Your goal:
I would like each line of the data that holds the word "softswiss" copied out.
Supplied information Start Marker
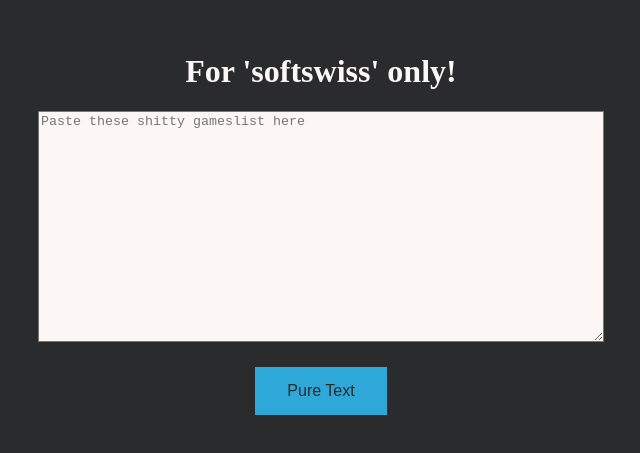
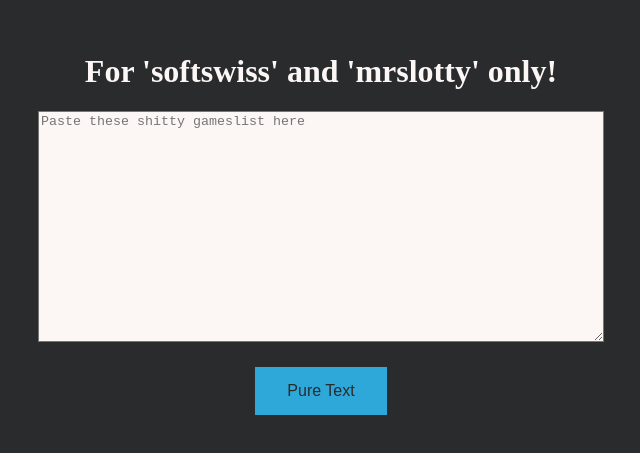
Before and after one commit to ZnoGouDj/slots-trash-cleaner, a plain HTML site: page index.html in a window 1280 px wide. Shown: the part 197-650 px from the top of the page, without its empty margins (319-959 px from the left). Drawn offline with Linux system fonts and the light colour scheme.

Commit message:
Update index.html

```diff
--- a/index.html
+++ b/index.html
@@ -10,7 +10,7 @@
 </head>
 
 <body>
-    <h1>For 'softswiss' only!</h1>
+    <h1>For 'softswiss' and 'mrslotty' only!</h1>
     <div class="control-group">
         <textarea id="thetext" name="thetext" class="span6" rows="15" placeholder="Paste these shitty gameslist here"
             spellcheck="false"></textarea>
```
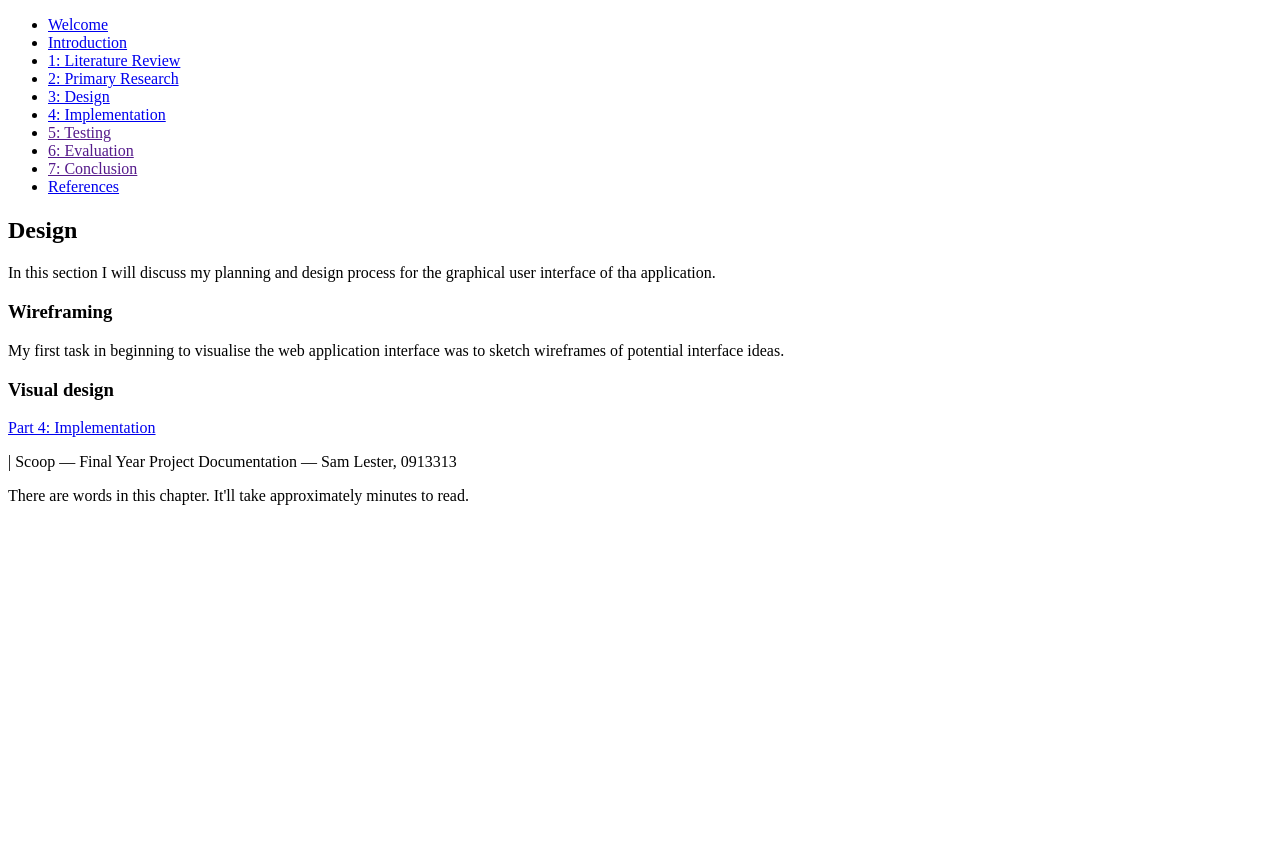
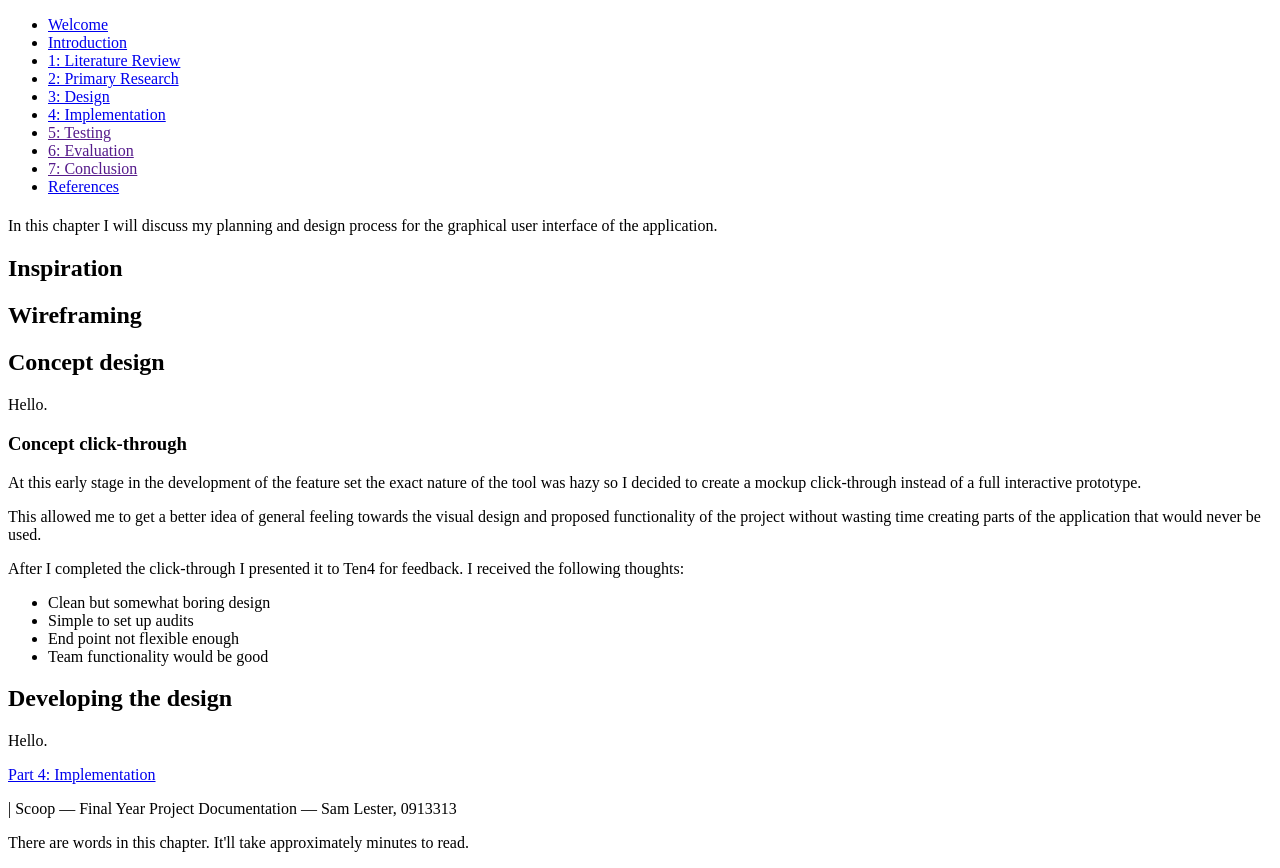
Before and after one commit to samlester/project-documentation, a plain HTML site: page design.html in a window 1280 px wide. Before the commit the page ends 800 px from the top, so only its background shows below. Drawn offline with nearby package versions, Linux system fonts and the light colour scheme; files that its build step writes are made by us from their sources.

Commit message:
Re-arranged design section

```diff
--- a/design.html
+++ b/design.html
@@ -5,17 +5,38 @@
 	<div class="w12">
 		<div class="section">
 			<h1><!-- $title --></h1>
+			<p>In this chapter I will discuss my planning and design process for the graphical user interface of the application.</p>
 		</div>
 
 		<div class="section">
-			<h2>Design</h2>
-			<p>In this section I will discuss my planning and design process for the graphical user interface of tha application.</p>
+			<h2>Inspiration</h2>
 
-			<h3>Wireframing</h3>
-			<p>My first task in beginning to visualise the web application interface was to sketch wireframes of potential interface ideas.</p>
+		</div>
 
-			<h3>Visual design</h3>
+		<div class="section">
+			<h2>Wireframing</h2>
+			<p></p>
+		</div>
 
+		<div class="section">
+			<h2>Concept design</h2>
+			<p>Hello.</p>
+
+			<h3>Concept click-through</h3>
+			<p>At this early stage in the development of the feature set the exact nature of the tool was hazy so I decided to create a mockup click-through instead of a full interactive prototype.</p>
+			<p>This allowed me to get a better idea of general feeling towards the visual design and proposed functionality of the project without wasting time creating parts of the application that would never be used.</p>
+			<p>After I completed the click-through I presented it to Ten4 for feedback. I received the following thoughts:</p>
+			<ul>
+				<li>Clean but somewhat boring design</li>
+				<li>Simple to set up audits</li>
+				<li>End point not flexible enough</li>
+				<li>Team functionality would be good</li>
+			</ul>
+		</div>
+
+		<div class="section">
+			<h2>Developing the design</h2>
+			<p>Hello.</p>
 		</div>
 
 		<a class="next-part" href="<!-- @path implementation.html -->">Part 4: Implementation</a>
```
Also changed, not shown: literature-review.html (+5 -0 lines), primary-research.html (+0 -13 lines).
Supplied information End Marker
Answer to the exercise:
-    <h1>For 'softswiss' only!</h1>
+    <h1>For 'softswiss' and 'mrslotty' only!</h1>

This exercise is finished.